(Records to process)
────────

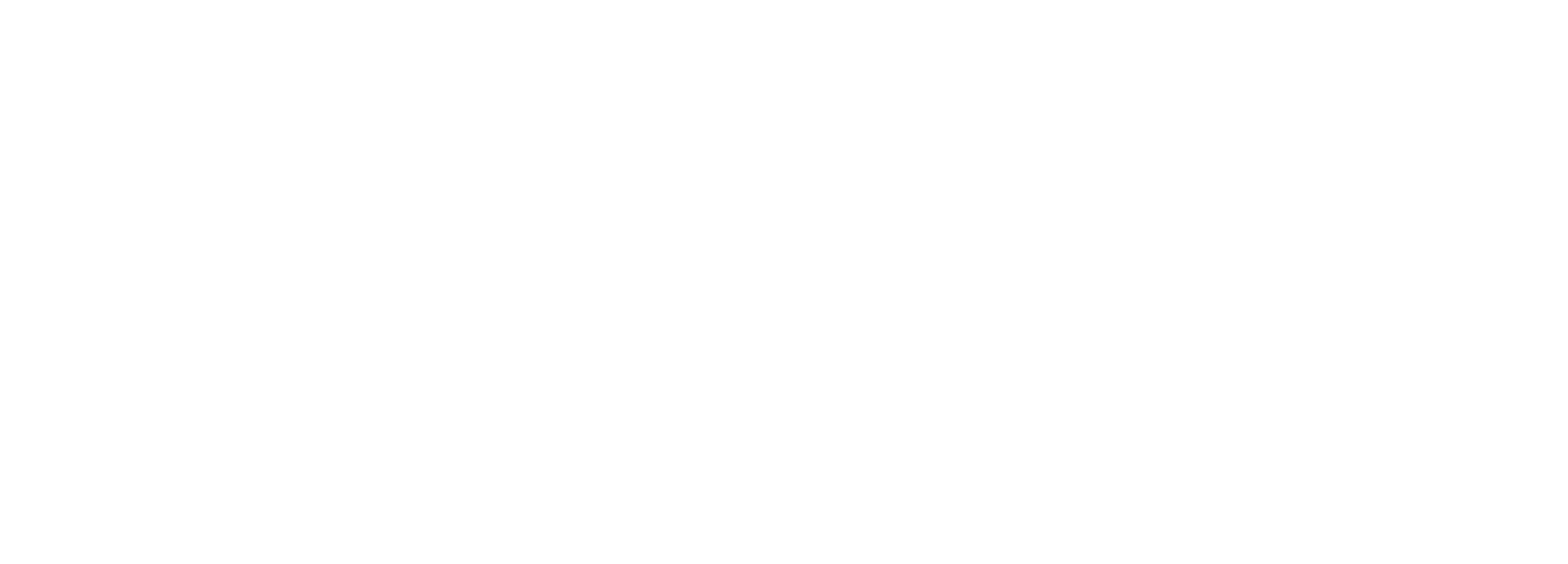
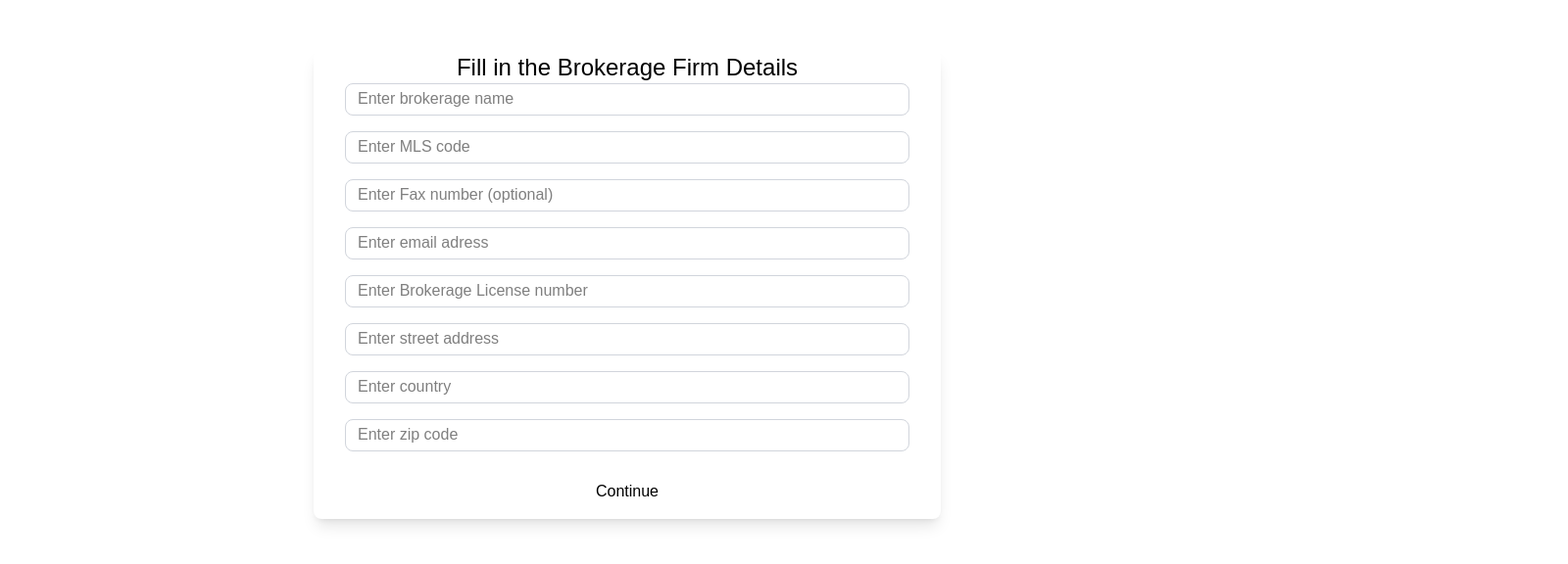
Before and after one commit to Folarrrrrrrrrrr/Tera, a React (Vite) app: page /brokerageForm in a window 1280 px wide. Before the commit this address had no page. Shown: the part 110-686 px from the top of the page at 98% size, 1600 px wide, since content can reach past the window. Built offline with nearby package versions, Linux system fonts and the light colour scheme.

Commit message:
set up BRokerage flow v1

```diff
--- a/src/App.tsx
+++ b/src/App.tsx
@@ -6,7 +6,8 @@
 import  OtpModal from "./pages/auth/optScreens/OtpModal";
 import SetProfile from './pages/profile/SetProfile';
 import SignatureInitial from './pages/profile/SignatureInitial'
-
+import BrokerageSetup from './pages/Brokerage/WelcomeScreen';
+import BrokerageForm from './pages/Brokerage/BrokerageForm';
 function App() {
   return (
     <Router>
@@ -17,6 +18,8 @@
       <Route path="/otpModal" element={<OtpModal/>} />
       <Route path="/set-profile" element={<SetProfile/>} />
       <Route path="/set-signature" element={<SignatureInitial/>} />
+      <Route path="/brokerageSetup" element={<BrokerageSetup/>} />
+      <Route path="/brokerageForm" element={<BrokerageForm/>} />
     </Routes>
   </Router>
   )
--- /dev/null
+++ b/src/pages/Brokerage/BrokerageForm.tsx
@@ -0,0 +1,109 @@
+import { useState } from "react";
+import Input from "../../component/UI/Form/Input";
+import Button from "../../component/UI/Form/Button";
+import React from "react";
+import { useNavigate } from "react-router-dom";
+
+const BrokerageForm = () => {
+  const navigate = useNavigate();
+
+  const [form, setForm] = useState({
+    brokerageName: "",
+    mlsCode: "",
+    brokerageLicense: "",
+    email: "",
+    Faxphone: "",
+    streetAddress: "",
+    country: "",
+    zipCode: "",
+  });
+  const [showSuccess, setShowSuccess] = useState(false);
+  const [loading, setLoading] = useState(false);
+
+  const handleChange = (e: React.ChangeEvent<HTMLInputElement>) => {
+    setForm({ ...form, [e.target.name]: e.target.value });
+  };
+
+  const handleSubmit = (e: React.FormEvent) => {
+    e.preventDefault();
+    setLoading(true);
+
+    const formData = new FormData();
+    formData.append("brokerageName", form.brokerageName);
+    formData.append("Faxphone", form.Faxphone);
+    formData.append("brokerageLicense", form.brokerageLicense);
+    formData.append("email", form.email);
+    formData.append("country", form.country);
+    formData.append("mlsCode", form.mlsCode);
+    formData.append("zipCode", form.zipCode);
+    formData.append("streetAddress", form.streetAddress);
+
+    console.log("Submitting form:", formData);
+
+    setTimeout(() => {
+      setLoading(false);
+      alert("Profile saved successfully!");
+    //   navigate(`/set-signature`);
+    setShowSuccess(true)
+    }, 2000);
+  };
+
+  return (
+    <div className="content-center absolute top-0 bottom-0 right-0 left-0">
+      <div className="relative left-[25%]">
+        <div className="w-[50%] pb-[3px] pt-[2px] self-center bg-white p-8 rounded-lg shadow-lg">
+          <h2 className="text-2xl text-black font-medium text-center mb-0">Fill in the Brokerage Firm Details</h2>
+
+          <form className="space-y-4" onSubmit={handleSubmit}>
+            <Input label="" placeholder="Enter brokerage name" type="text" name="brokerageName" value={form.brokerageName} onChange={handleChange}  required />
+            <Input label="" placeholder="Enter MLS code" type="number" name="mlsCode" value={form.mlsCode}   onChange={handleChange} required />
+            <Input label="" placeholder="Enter Fax number (optional)" type="number" name="Faxphone" value={form.Faxphone} onChange={handleChange} />
+            <Input label="" placeholder="Enter email adress" type="email" name="email" value={form.email} onChange={handleChange} required />
+            <Input label="" placeholder="Enter Brokerage License number" type="number" name="brokerageLicense" value={form.brokerageLicense} onChange={handleChange} required />
+            <Input label="" placeholder="Enter street address" type="text" name="streetAddress" value={form.streetAddress} onChange={handleChange} required/>
+            <Input label="" placeholder="Enter country" type="text" name="country" value={form.country} onChange={handleChange} required/>
+            <Input label="" placeholder="Enter zip code" type="number" name="zipCode" value={form.zipCode} onChange={handleChange} required/>
+
+            <Button type="submit" isLoading={loading}>
+              Continue
+            </Button>
+          </form>
+        </div>
+      </div>
+        {/* Success popup starts here  */}
+        {showSuccess &&
+      <div className="fixed inset-0 flex items-center justify-center bg-white bg-opacity-50">
+      <div className="bg-white w-[350px] p-6 rounded-lg shadow-lg text-center">
+        {/* Success Icon */}
+        <div className="flex justify-center mb-4">
+          <div className="w-12 h-12 bg-green-500 rounded-full flex items-center justify-center">
+            <span className="text-white text-2xl">✔</span>
+          </div>
+        </div>
+
+        {/* Success Message */}
+        <h2 className="text-lg font-semibold">Brokerage created Successfully</h2>
+        <p className="text-gray-500 text-sm mt-2">
+          Your Brokerage has been successfully created.
+          <br />
+          Let’s dive deep with Tera.
+        </p>
+
+        {/* CTA Button */}
+        <button
+          // onClick={onClose}
+          onClick={()=>navigate("/brokerageSetup")}
+          className="mt-6 w-full bg-blue-600 text-white py-3 rounded-lg text-lg font-medium hover:bg-blue-700"
+        >
+          Go to Dashboard
+        </button>
+      </div>
+      </div>
+      }
+
+    </div>
+
+  );
+};
+
+export default BrokerageForm;
--- /dev/null
+++ b/src/pages/Brokerage/WelcomeScreen.tsx
@@ -0,0 +1,44 @@
+import { useNavigate } from "react-router-dom";
+
+
+
+const BrokerageSetup = () => {
+  const navigate = useNavigate();
+
+
+  return (
+    <div className="flex justify-center items-center h-screen bg-gray-100">
+      {/* Card Container */}
+      <div className="relative w-[610px] h-[702px] rounded-lg overflow-hidden shadow-lg">
+        {/* Background Image with Overlay */}
+        <div
+          className="absolute inset-0 bg-cover bg-center"
+          style={{
+            backgroundImage: "url('src/assets/images/png/BrokerageBanner.png')",
+          }}
+        >
+          <div className="absolute inset-0 bg-gradient-to-b from-transparent to-blue-700 opacity-90"></div>
+        </div>
+
+        {/* Content Section */}
+        <div className="relative z-10 flex flex-col items-center justify-end h-full text-center p-8 text-white">
+          <h2 className="text-2xl font-bold">
+            Let’s set up your Brokerage service in 1 minute
+          </h2>
+          <p className="mt-3 text-sm text-gray-200">
+            Explore seamless property brokerage directly within the app.
+            Whether buying, selling, or managing, we’re here to guide you every
+            step of the way.
+          </p>
+
+          {/* CTA Button */}
+          <button onClick={()=>navigate('/brokerageForm')} className="mt-6 w-full bg-black text-white py-3 rounded-full text-lg font-medium hover:bg-gray-900 transition">
+            Continue
+          </button>
+        </div>
+      </div>
+    </div>
+  );
+};
+
+export default BrokerageSetup;
--- a/src/pages/auth/Login.tsx
+++ b/src/pages/auth/Login.tsx
@@ -1,24 +1,21 @@
-import React from "react";
-import { useState } from "react";
+import React, { useState } from "react";
+import { useNavigate } from "react-router-dom";
 import sideBox from "../../assets/images/png/welcomFrame.png";
-// import AuthLayout from "../../component/Auth/AuthLayout";
 import Input from "../../component/UI/Form/Input";
 import Button from "../../component/UI/Form/Button";
 import teraLogo from "../../assets/images/png/teraLogo.png";
 import eyeSlash from "../../assets/images/png/eyeslash.png";
-import { useNavigate } from "react-router-dom";
+import eyeOpen from "../../assets/images/png/vision.png"; // Add an open-eye icon
 
 const Login = () => {
-  const navigate = useNavigate()
+  const navigate = useNavigate();
   const [form, setForm] = useState({
-    state: "",
-    licenseNumber: "",
-    fullName: "",
     email: "",
-    phone: "",
     password: "",
   });
+
   const [loading, setLoading] = useState(false);
+  const [showPassword, setShowPassword] = useState(false); // State to toggle password visibility
 
   const handleChange = (e: React.ChangeEvent<HTMLInputElement>) => {
     setForm({ ...form, [e.target.name]: e.target.value });
@@ -31,11 +28,11 @@
   };
 
   return (
-    <div className="pl-15 absolute top-0 bottom-0 right-0 left-0  content-center">
+    <div className="pl-15 absolute top-0 bottom-0 right-0 left-0 content-center">
       <div className="">
         <img src={teraLogo} alt="" className="h-[6%] w-[6%] absolute top-5" />
         <div className="w-[50%] self-center bg-white p-8 rounded-lg shadow-lg">
-          <h2 className="text-2xl text-black font-bold ">Login or Signup</h2>
+          <h2 className="text-2xl text-black font-bold">Login or Signup</h2>
           <form className="space-y-4 mt-[5%]" onSubmit={handleSubmit}>
             <Input
               label=""
@@ -46,44 +43,40 @@
               onChange={handleChange}
               required
             />
-            <div className=" flex flex-col w-[100%] ">
+            <div className="relative w-full">
               <Input
                 label=""
                 placeholder="Enter password"
-                type="password"
+                type={showPassword ? "text" : "password"} // Toggle type
                 name="password"
                 value={form.password}
                 onChange={handleChange}
                 required
               />
               <img
-                src={eyeSlash}
-                alt=""
-                className="w-[15px] h-[15px] self-center relative left-[45%] -top-[24px] "
+                src={showPassword ? eyeOpen : eyeSlash}
+                alt="Toggle Password Visibility"
+                className="absolute right-3 top-1/2 transform -translate-y-1/2 w-5 cursor-pointer"
+                onClick={() => setShowPassword(!showPassword)}
               />
             </div>
-            <p className="relative left-[70%]  text-red-400 cursor-pointer">
-              forgot password?{" "}
+            <p className="relative left-[70%] text-red-400 cursor-pointer">
+              Forgot password?
             </p>
-            <Button
-              className="relative -top-10"
-              type="submit"
-              isLoading={loading}
-            >
+            <Button className="relative -top-10" type="submit" isLoading={loading}>
               Login
             </Button>
           </form>
         </div>
-          <p onClick={()=> navigate("/signup")} className="ml-[18%] mt-[2%] text-black">
-            Don't have an account?{" "}
-            <span className="text-blue-600 cursor-pointer">Signup</span>
-          </p>
+        <p onClick={() => navigate("/signup")} className="ml-[18%] mt-[2%] text-black">
+          Don't have an account? <span className="text-blue-600 cursor-pointer">Signup</span>
+        </p>
       </div>
       <div>
         <img
           src={sideBox}
           alt=""
-          className=" h-[100%] w-[400px] absolute bottom-0 right-0  "
+          className="h-[100%] w-[400px] absolute bottom-0 right-0"
         />
       </div>
     </div>
--- a/src/pages/profile/SignatureInitial.tsx
+++ b/src/pages/profile/SignatureInitial.tsx
@@ -186,6 +186,7 @@
         {/* CTA Button */}
         <button
           // onClick={onClose}
+          onClick={()=>navigate("/brokerageSetup")}
           className="mt-6 w-full bg-blue-600 text-white py-3 rounded-lg text-lg font-medium hover:bg-blue-700"
         >
           Set up Brokerage
```
Also changed, not shown: src/assets/images/png/BrokerageBanner.png (added), src/assets/images/png/vision.png (added).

────────

(Problem)
Pick out every line above that contains the word "onChange" and copy it.

(Response)
+            <Input label="" placeholder="Enter brokerage name" type="text" name="brokerageName" value={form.brokerageName} onChange={handleChange}  required />
+            <Input label="" placeholder="Enter MLS code" type="number" name="mlsCode" value={form.mlsCode}   onChange={handleChange} required />
+            <Input label="" placeholder="Enter Fax number (optional)" type="number" name="Faxphone" value={form.Faxphone} onChange={handleChange} />
+            <Input label="" placeholder="Enter email adress" type="email" name="email" value={form.email} onChange={handleChange} required />
+            <Input label="" placeholder="Enter Brokerage License number" type="number" name="brokerageLicense" value={form.brokerageLicense} onChange={handleChange} required />
+            <Input label="" placeholder="Enter street address" type="text" name="streetAddress" value={form.streetAddress} onChange={handleChange} required/>
+            <Input label="" placeholder="Enter country" type="text" name="country" value={form.country} onChange={handleChange} required/>
+            <Input label="" placeholder="Enter zip code" type="number" name="zipCode" value={form.zipCode} onChange={handleChange} required/>
               onChange={handleChange}
                 onChange={handleChange}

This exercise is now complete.